Divorces later in life are becoming more common. Once the kids are grown, couples are discovering that they have nothing in common and decide to split. These so-called “gray divorces” have tripled in number since 1990. However, this creates a whole new set of considerations, particularly when it comes to retirement planning.
Following a divorce, everything in life changes. For gray divorces, it is likely going to change your retirement plans. In addition to the many adjustments you will make to your new life as a divorcee, you also need to update any estate plan you and your ex-spouse executed together. This should be handled by an experienced estate attorney once your divorce is finalized.
The following acts as a checklist of documents to review post-divorce:
- Power of attorney, health care proxy, and life insurance beneficiaries: you want to revoke the prior document and execute a new one.
- Retirement accounts: pensions, stock options or other benefits should be split pursuant to the terms of your divorce agreement. If you have an IRA, make sure the account is split in a way that avoids taxes and penalties.
- Create a new will and revoke the prior one: disinherit your former spouse.
- Retitle any personal or real property that was held jointly.
- Amend trust documents; if your ex is the trustee, appoint a new one.
- Change any payable on death accounts to someone other than your ex-spouse. Get it in writing, do not rely on phone verification (which also applies to the life insurance beneficiary as well).
Additionally, you may want to consider placing any important documents in a new spot that your former spouse is unfamiliar with and will not know where to find. If you had stepchildren from the former marriage and placed them in your will, do you want to keep them as heirs?
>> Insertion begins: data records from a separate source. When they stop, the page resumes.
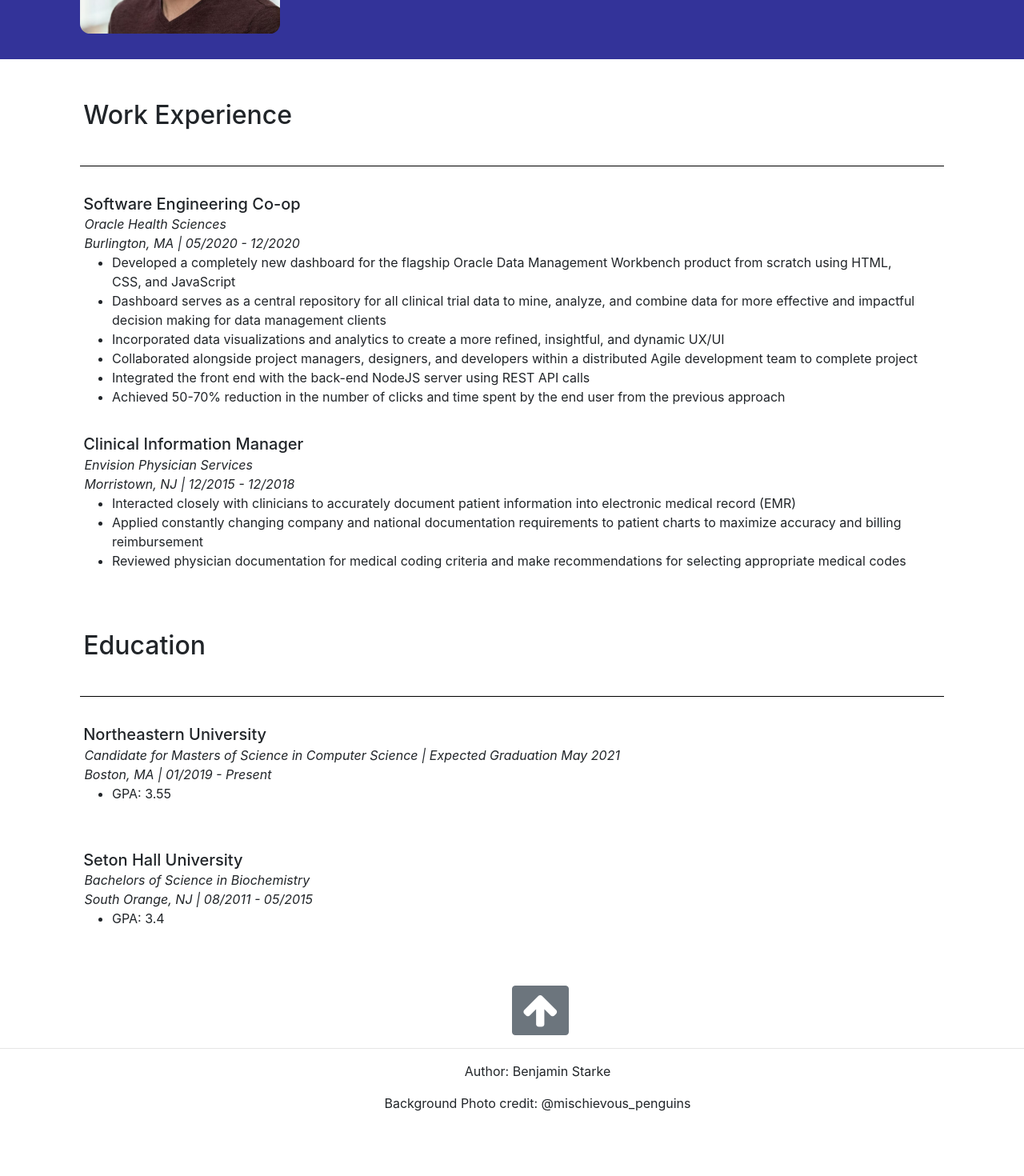
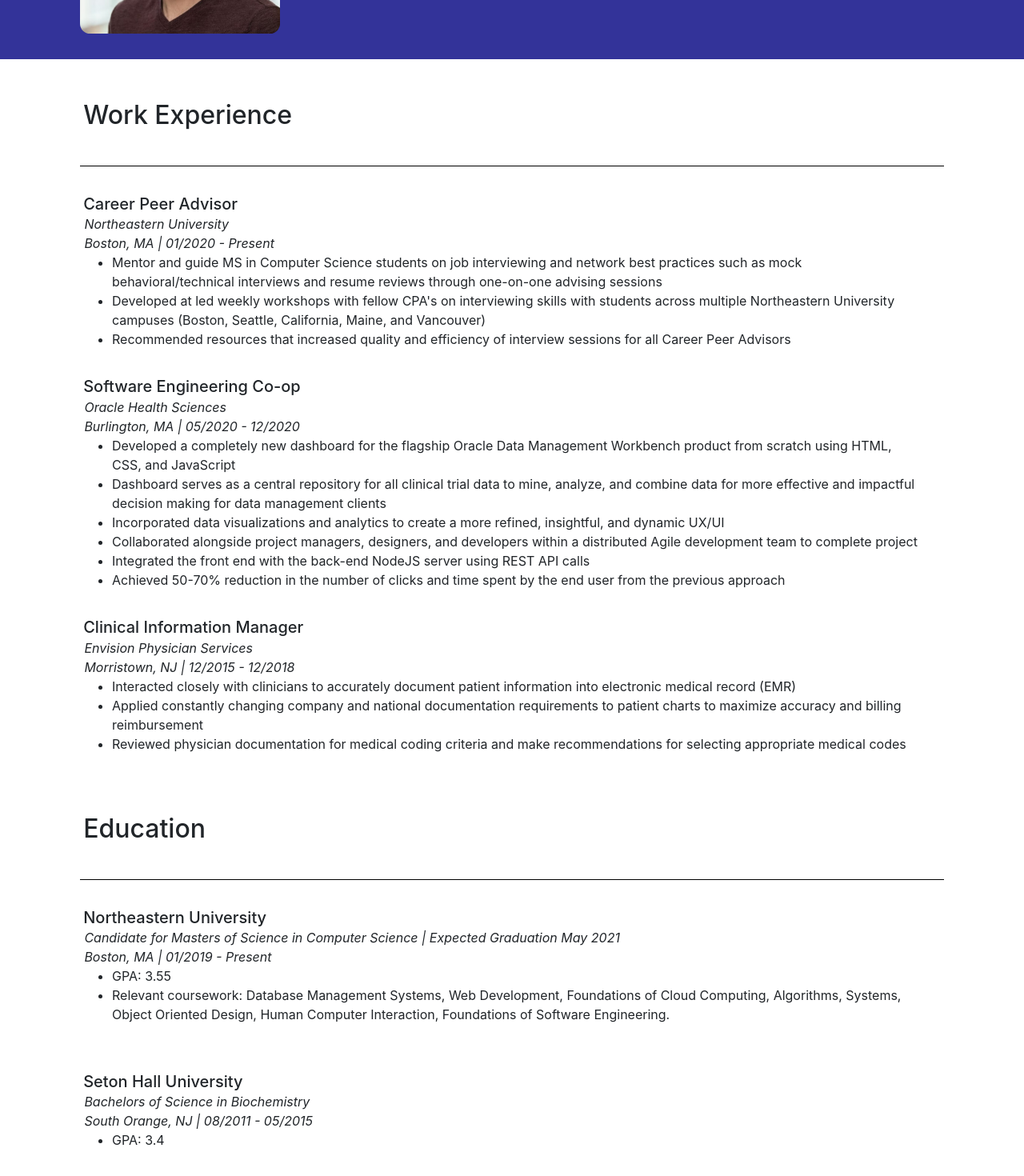
Before and after one commit to bcstarke/Ben-Starke-Personal-Website-V2, a React (Create React App) app: page / in a window 1280 px wide. Shown: the part 1277-2747 px from the top of the page at 80% size. Before the commit the page ends 2708 px from the top, so only its background shows below. Built offline with nearby package versions, Linux system fonts and the light colour scheme.

Commit message:
added fav tech page

```diff
--- a/src/App.js
+++ b/src/App.js
@@ -7,6 +7,7 @@ import WelcomePage from "./components/welcome/WelcomePage";
 import ContactPage from "./components/contact/ContactPage";
 import 'bootstrap/dist/css/bootstrap.min.css';
 import "./App.css"
+import FavoriteTech from "./components/favTech/FavoriteTech";
 
 class App extends Component {
     constructor(props) {
@@ -25,11 +26,11 @@ class App extends Component {
         return (
             <div className="App">
                 <div className="top-section">
-                        <NavBar/>
-                        <WelcomePage
-                            title="Welcome Page"
-                            id="WelcomePage"
-                        />
+                    <NavBar/>
+                    <WelcomePage
+                        title="Welcome Page"
+                        id="WelcomePage"
+                    />
                 </div>
                 <AboutPage
                     title="About Page"
@@ -39,6 +40,11 @@ class App extends Component {
                     title="Resume Page"
                     dark={false}
                     id="ResumePage"
+                />
+                <FavoriteTech
+                    title="Favorite Tech"
+                    dark={true}
+                    id="FavTechPage"
                 />
                 <ContactPage
                     title="Contact Page"
--- /dev/null
+++ b/src/components/favTech/FavoriteTech.js
@@ -0,0 +1,18 @@
+import React, {Component} from "react";
+import './FavoriteTech.css';
+import 'bootstrap/dist/js/bootstrap.bundle.min';
+import 'bootstrap/dist/css/bootstrap.min.css';
+
+export default class FavoriteTech extends Component {
+    render() {
+        return (
+            <section id="favTech">
+                <div className="fav-tech-page">
+                    <section>
+
+                    </section>
+                </div>
+            </section>
+        )
+    }
+}
--- a/src/components/resumePage/ResumePage.js
+++ b/src/components/resumePage/ResumePage.js
@@ -21,6 +21,39 @@ export default class ResumePage extends Component {
                                         <h2>Work Experience</h2>
                                     </div>
                                     <hr color="#000"/>
+                                    <div className="row header">
+                                        <h5>Career Peer Advisor</h5>
+                                    </div>
+                                    <div className="row header-title">
+                                        <div className="container-fluid">
+                                            <div className="degree-field">
+                                                <i>Northeastern University
+                                                </i>
+                                                <br/>
+                                                <i>Boston, MA | 01/2020 - Present
+                                                </i>
+                                            </div>
+                                        </div>
+                                    </div>
+                                    <div className="row container-fluid">
+                                        <ul>
+                                            <li>Mentor and guide MS in Computer Science students on
+                                                job interviewing and network best practices such as
+                                                mock behavioral/technical interviews and resume
+                                                reviews through one-on-one advising sessions
+                                            </li>
+                                            <li>Developed at led weekly workshops with fellow CPA's
+                                                on interviewing skills with students across multiple
+                                                Northeastern University campuses (Boston, Seattle,
+                                                California, Maine, and Vancouver)
+                                            </li>
+                                            <li>Recommended resources that increased quality and
+                                                efficiency of interview sessions for all Career Peer
+                                                Advisors
+                                            </li>
+                                        </ul>
+                                    </div>
+
                                     <div className="row header">
                                         <h5>Software Engineering Co-op</h5>
                                         {/*<div class="company-logo-section">*/}
@@ -48,7 +81,7 @@ export default class ResumePage extends Component {
                                                 flagship
                                                 Oracle Data Management Workbench product from
                                                 scratch
-                                                using HTML, CSS, and  JavaScript
+                                                using HTML, CSS, and JavaScript
                                             </li>
                                             <li>
                                                 Dashboard serves as a central repository for all
@@ -163,6 +196,12 @@ export default class ResumePage extends Component {
                                     <div className="row container-fluid">
                                         <ul>
                                             <li>GPA: 3.55</li>
+                                            <li>Relevant coursework: Database Management Systems,
+                                                Web Development, Foundations of Cloud Computing,
+                                                Algorithms, Systems, Object Oriented Design, Human
+                                                Computer Interaction, Foundations of Software
+                                                Engineering.
+                                            </li>
                                         </ul>
                                     </div>
                                     <br/>
```
Also changed, not shown: src/components/navbar/NavBar.css (+0 -18 lines), src/components/favTech/FavoriteTech.css (added).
Finally, in the event you remarry, prepare a prenuptial agreement to protect your children. Otherwise, your spouse would inherit before your children. Irrevocable trusts are a good vehicle for this purpose. Discuss your concerns in detail with your estate attorney to make sure your future is properly protected.